Grendel
10 months ago

Do we know what he did with the money? Unless he’s sitting on a pile of tasty cash it’s possible he’s lost the same or more on other products…

Spike
Spike
10 months ago

Despite the mania about a few individuals hoarding all the wealth, one or a few investors’ shares is indeed a tiny percentage of the total market. The more important question that the Guardian (always) fails to ask is: Is this news? Compared to what? Executives continually sell (and buy) stakes in the companies they manage (stakes we want them to have to align their interests with ours). In this case they got out just before the rout. (Grendel is right, most probably then got into another rout.) We are supposed to use envy to conclude that this is self-dealing like… Read more »

David Morris
David Morris
10 months ago
Spike
Spike
10 months ago
Reply to  David Morris

There are two differences with this, though: (1) US legislators have explicit “ethics” rules not to front-run; corporate types are free to trade except in defined intervals like just before publishing earnings. (2) The 4 legislators attended a private briefing suggesting the COVID outbreak was worse than the public then believed. Given evidence that the executives benefited similarly from private disclosures, they’d be in the same trouble.

Bloke in North Dorset
Bloke in North Dorset
10 months ago

If only opinion formers at places like WaPo and NYT had paid attention to those with skin in the game rather than the Chinese, WHO and assorted Trump haters, the USA might have moved earlier and been better prepared.

Spike
Spike
10 months ago

Recall, at the time, they were busy promoting a Bill of Impeachment against the President for: (1) Acting in his self-interest and (2) resisting Congress.

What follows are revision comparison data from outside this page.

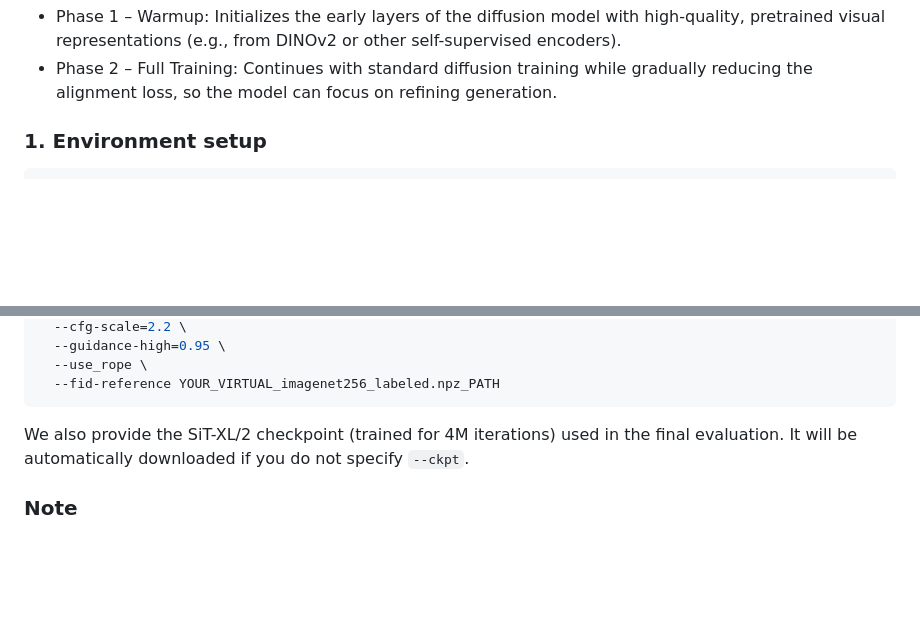
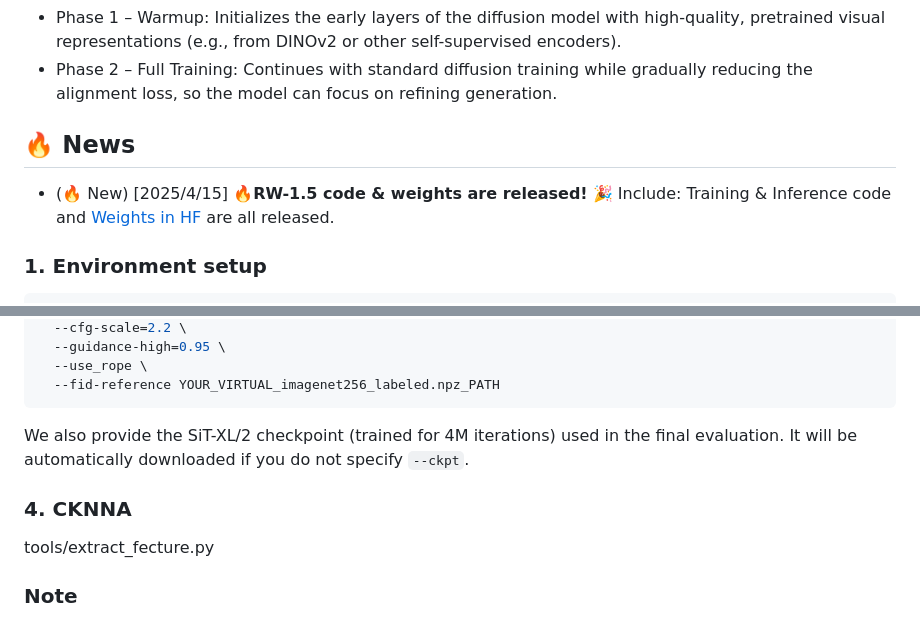
Before and after one commit to LINs-lab/ERW, a Markdown page: README.md, 2 parts joined by grey strips. Rendered like a GitHub page; blank space fills up the shorter version.

```diff
--- a/README.md
+++ b/README.md
@@ -22,6 +29,10 @@ Diffusion models have made impressive progress in generating high-fidelity image
 
 - Phase 1 – Warmup: Initializes the early layers of the diffusion model with high-quality, pretrained visual representations (e.g., from DINOv2 or other self-supervised encoders).
 - Phase 2 – Full Training: Continues with standard diffusion training while gradually reducing the alignment loss, so the model can focus on refining generation.
+
+## 🔥 News
+
+- (🔥 New) \[2025/4/15\] 🔥**RW-1.5 code & weights are released!** 🎉 Include: Training & Inference code and [Weights in HF](asset/docs/model_zoo.md) are all released.
 
 ### 1. Environment setup
 
@@ -127,6 +167,10 @@ torchrun --nnodes=1 --nproc_per_node=8 inference.py \
 
 We also provide the SiT-XL/2 checkpoint (trained for 4M iterations) used in the final evaluation. It will be automatically downloaded if you do not specify `--ckpt`.
 
+### 4. CKNNA
+
+tools/extract_fecture.py
+
 ### Note
 
 It's possible that this code may not accurately replicate the results outlined in the paper due to potential human errors during the preparation and cleaning of the code for release. If you encounter any difficulties in reproducing our findings, please don't hesitate to inform us. Additionally, we'll make an effort to carry out sanity-check experiments in the near future.
```
Also changed, not shown: other parts of README.md (+42 -6 lines), asset/training_line_chart.png (added), 4 other files.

Jabez
Jabez
10 months ago

‘The Guardian gives us a report on 0.04% of the event and ignores the 99.96% of it.’
Because the 0.04% of the event is the bit that contains the transactions that could be interpreted as insider trades.
Just like the minority that gets targetted for stop and search is the minority associated with most street crime. The majority can be usefully ignored.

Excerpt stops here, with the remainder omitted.